Section 1692g(a) of the FDCPA mandates the sending of a “validation” notice within five days of a debt collector’s initial communication with a consumer. Section 1692g(b) provides that if the consumer provides timely, written invocation of his or her rights, the debt collector must cease all of its collection efforts until it has complied with the Act by mailing to the consumer verification of the debt, a copy of a judgment, and/or the name and address of the original creditor, depending on which right has been invoked.
Both the text of the FDCPA and the applicable case law make it clear that Section 1692g does not provide a grace period. A debt collector is free to collect during the thirty-day period as long as it does not overshadow or contradict the consumer’s thirty-day rights. But what if the debt collector initiates a process that is not readily stopped if the consumer makes a timely request for validation? Whether easy or difficult, the Act mandates that the debt collector cease its collection efforts until the required information has been mailed to the consumer.
In Scott v. Trott Law, P.C., the defendant initiated non-judicial foreclosure proceedings during the consumer’s thirty-day FDCPA validation period. Starting two weeks after sending its FDCPA notice, Trott took multiple actions to initiate the foreclosure on Scott’s home, including: arranging a sheriff’s sale for a Foreclosure of Mortgage by Advertisement; preparing a Notice of Mortgage Foreclosure Sale to be posted on the premises of Scott’s home and published for four consecutive weeks in a newspaper; contacting the local newspaper to schedule the posting and the four publications of the Notice; and mailing a copy of the Notice to Scott. However, Scott sent a letter to Trott, timely disputing the validity of the debt and claiming he was current on his mortgage, and that all payments had been made in accordance with a court order entered in prior litigation over the delinquency of this mortgage.
Trott claimed that after receiving the Dispute Letter it ceased collection of the debt and contacted its client to confirm the debt’s validity.

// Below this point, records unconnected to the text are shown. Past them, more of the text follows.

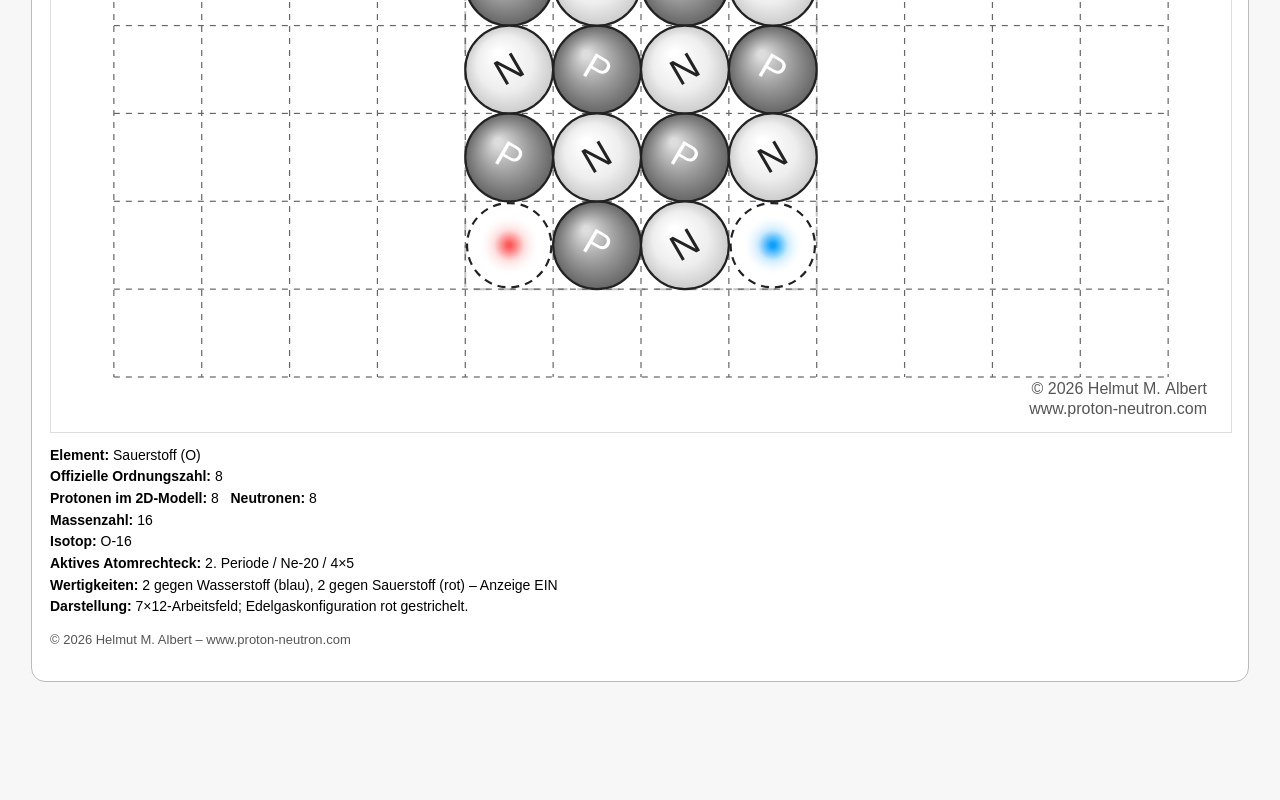
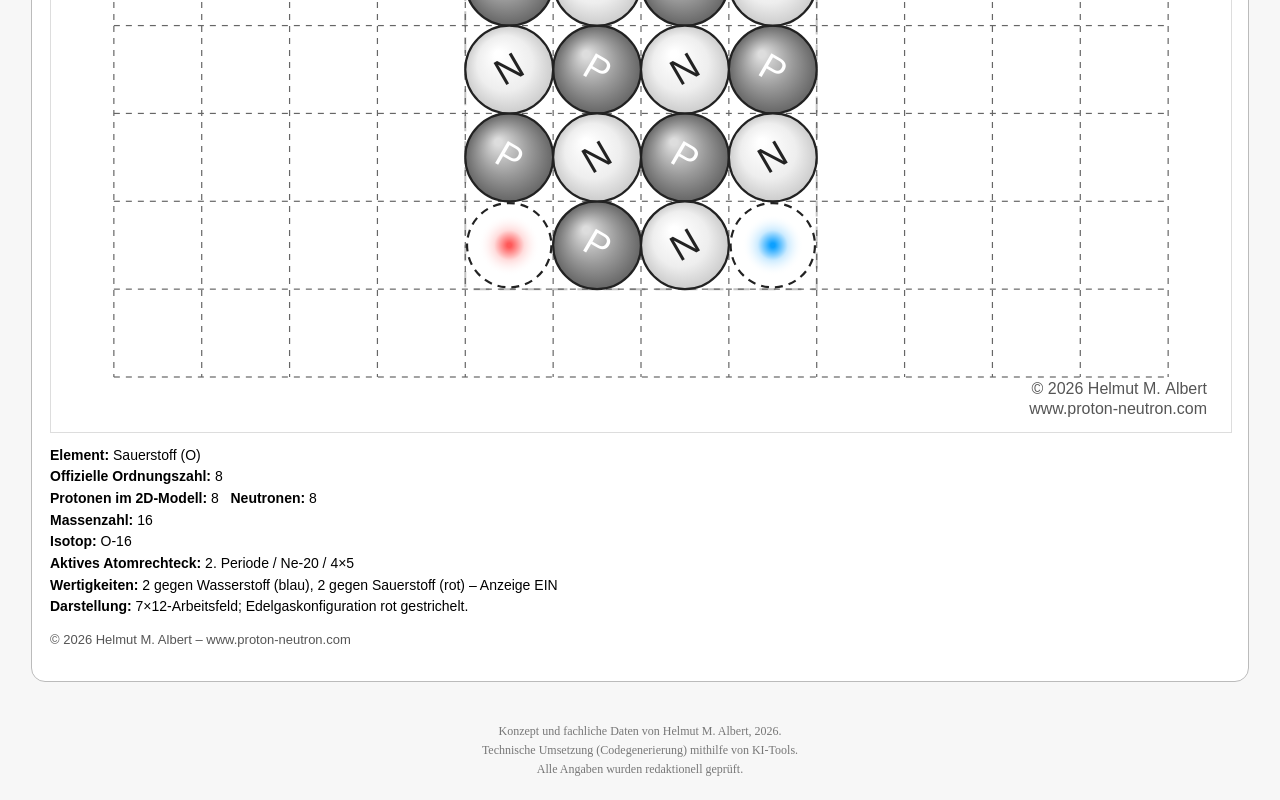
Before and after one commit to Atom-Generator/2d-Atome-Albert, a plain HTML site: page index.html in a window 1280 px wide. Shown: the part 624-1424 px from the top of the page. Before the commit the page ends 1326 px from the top, so only its background shows below. Drawn offline with Linux system fonts and the light colour scheme.

Commit message:
Urheber- und Redaktionshinweis hinzugefügt

```diff
--- a/index.html
+++ b/index.html
@@ -855,5 +855,11 @@ function downloadPNG(){
 initElements();
 generateAtom();
 </script>
+
+<footer style="text-align:center; font-size:12px; color:#777; padding:20px; line-height:1.6;">
+  Konzept und fachliche Daten von Helmut M. Albert, 2026.<br>
+  Technische Umsetzung (Codegenerierung) mithilfe von KI-Tools.<br>
+  Alle Angaben wurden redaktionell geprüft.
+</footer>
 </body>
 </html>
```
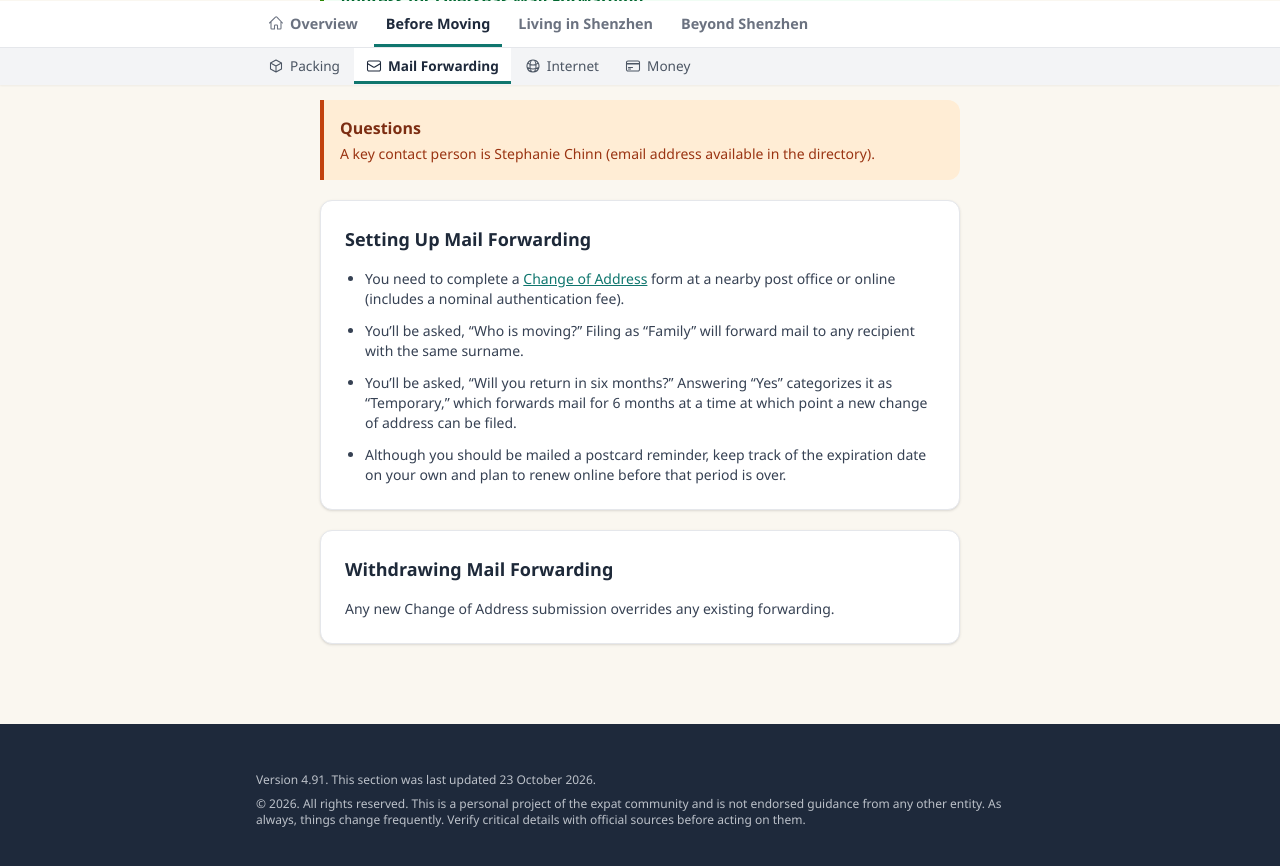
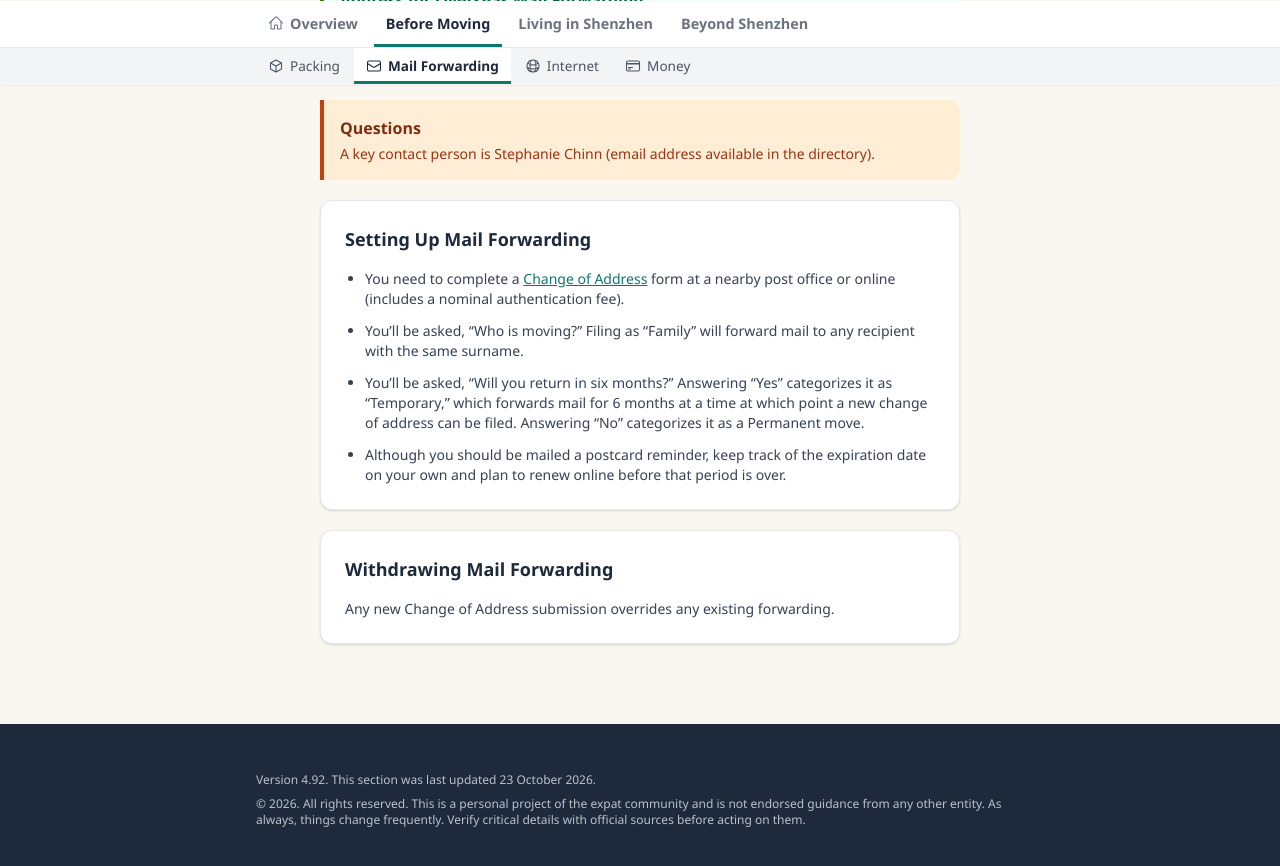
Before and after one commit to livinginshenzhen/guide, a Jekyll site: the page built from mail-forwarding.html, in a window 1280 px wide and 900 px high, scrolled down 648 px. Shown: the top 866 px of the window. Built offline with Jekyll 4.4.1, drawn with Linux system fonts in a browser that asks for light colours; some web fonts are replaced.

Commit message:
Mail forwarding: add the "No" answer to the return question (v4.92)
Co-Authored-By: Claude Sonnet 5.5 <noreply@anthropic.com>

```diff
--- a/_layouts/default.html
+++ b/_layouts/default.html
@@ -79,7 +79,7 @@
 <!-- FOOTER -->
 <footer class="bg-brand text-white mt-12" style="background-color:#1e293b; padding-top:3rem; padding-bottom:4.5rem;">
   <div class="max-w-4xl mx-auto px-4">
-    <p class="text-blue-300 text-xs">Version 4.91. This section was last updated {{ page.updated }}.</p>
+    <p class="text-blue-300 text-xs">Version 4.92. This section was last updated {{ page.updated }}.</p>
     <p class="text-blue-300 text-xs mt-2">&copy; 2026. All rights reserved. This is a personal project of the expat community and is not endorsed guidance from any other entity. As always, things change frequently. Verify critical details with official sources before acting on them.</p>
   </div>
 </footer>
--- a/mail-forwarding.html
+++ b/mail-forwarding.html
@@ -46,7 +46,7 @@ updated: "23 October 2026"
       <ul class="space-y-3 text-sm text-gray-700 list-disc" style="padding-left:1.25rem;">
         <li>You need to complete a <a href="https://moversguide.usps.com/" target="_blank" rel="noopener" class="text-brand underline">Change of Address</a> form at a nearby post office or online (includes a nominal authentication fee).</li>
         <li>You&rsquo;ll be asked, &ldquo;Who is moving?&rdquo; Filing as &ldquo;Family&rdquo; will forward mail to any recipient with the same surname.</li>
-        <li>You&rsquo;ll be asked, &ldquo;Will you return in six months?&rdquo; Answering &ldquo;Yes&rdquo; categorizes it as &ldquo;Temporary,&rdquo; which forwards mail for 6 months at a time at which point a new change of address can be filed.</li>
+        <li>You&rsquo;ll be asked, &ldquo;Will you return in six months?&rdquo; Answering &ldquo;Yes&rdquo; categorizes it as &ldquo;Temporary,&rdquo; which forwards mail for 6 months at a time at which point a new change of address can be filed. Answering &ldquo;No&rdquo; categorizes it as a Permanent move.</li>
         <li>Although you should be mailed a postcard reminder, keep track of the expiration date on your own and plan to renew online before that period is over.</li>
       </ul>
     </div>
```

However, the Notice of Sale was posted on the premises three days after Trott received Scott’s dispute, and it was published in the newspaper three times following Trott’s receipt of the dispute. Trott did not send Scott a verification of the debt, and Scott sued to enjoin the sale. Trott filed a response opposing the injunction, and just hours prior to the hearing on the motion for the preliminary injunction, Scott filed for Chapter 13 bankruptcy. The scheduled sheriff’s foreclosure sale did not take place, and the motion for an injunction was stayed pending verification of the debt.
Scott alleged, inter alia, that Trott had violated Section 1692g(b) of the FDCPA by failing to cease its collection efforts until it had mailed to him verification of the debt. The district court granted summary judgment, holding that Trott had ceased collection of the debt because Trott itself performed no more activity. The Sixth Circuit reversed, holding that Trott, by not taking steps to stop the actions already in motion, had failed to cease its collections efforts as required by the Act.
Under Michigan law, a party executing a Foreclosure of Mortgage by Advertisement must publish a detailed Notice for four consecutive weeks in a county newspaper and post the Notice in a conspicuous place on the premises. The Court of Appeals held that this publication of notice “qualifies under the FDCPA as an ‘initial communication’ with the debtor.”
Trott claimed that it was not the one performing the activity at issue, arguing that “[t]he publications and posting, that Scott attempts to bootstrap to Trott, were ordered by Trott prior to the receipt of the [Dispute Letter] and were actions by third-parties other than Trott.” Although the district court accepted that argument, the Court of Sppeals did not:
The issue before us is whether FDCPA’s requirement that a debt collector must “cease collection of the debt” after receiving a Dispute Letter required Trott to stop the subsequent newspaper publications from appearing, stop the home posting from occurring, and stop the sheriff’s sale from taking place. We find that it does. To read the FDCPA as the district court did would render the Dispute Letter a nullity.
This decision from the Sixth Circuit makes it clear that upon timely invocation of a debtor’s validation rights a debt collector must do more than cease its own collection activities. It must also put a stop to all collection activities and processes that it has put into motion.
It follows then that the statute imposes on the “debt collector” an obligation to stop the “collection of the debt.” . . . We find that, at a minimum, “collection of the debt”” in a statutorily created process such as Michigan’s foreclosure by advertisement must include any activities that attempt to satisfy the essential statutorily required elements of that process.
The Sixth Circuit held that a timely dispute letter must “stop the clock” on the initiated foreclosure, expanding the duty to cease to include ensuring that agents and independent contractors halt the furtherance of the collection activity. This decision could have significant impact in cases where a debt collector sues the debtor during the validation period. The receipt of a timely dispute or validation request could require recall of process that is out for service, cancellation of appearance day hearings, and possibly even the expansion of the time period for the debtor to respond to the lawsuit. In the wake of this decision debt collectors may need to rethink the advisability of pursuing litigation or other remedies during the FDCPA’s validation period.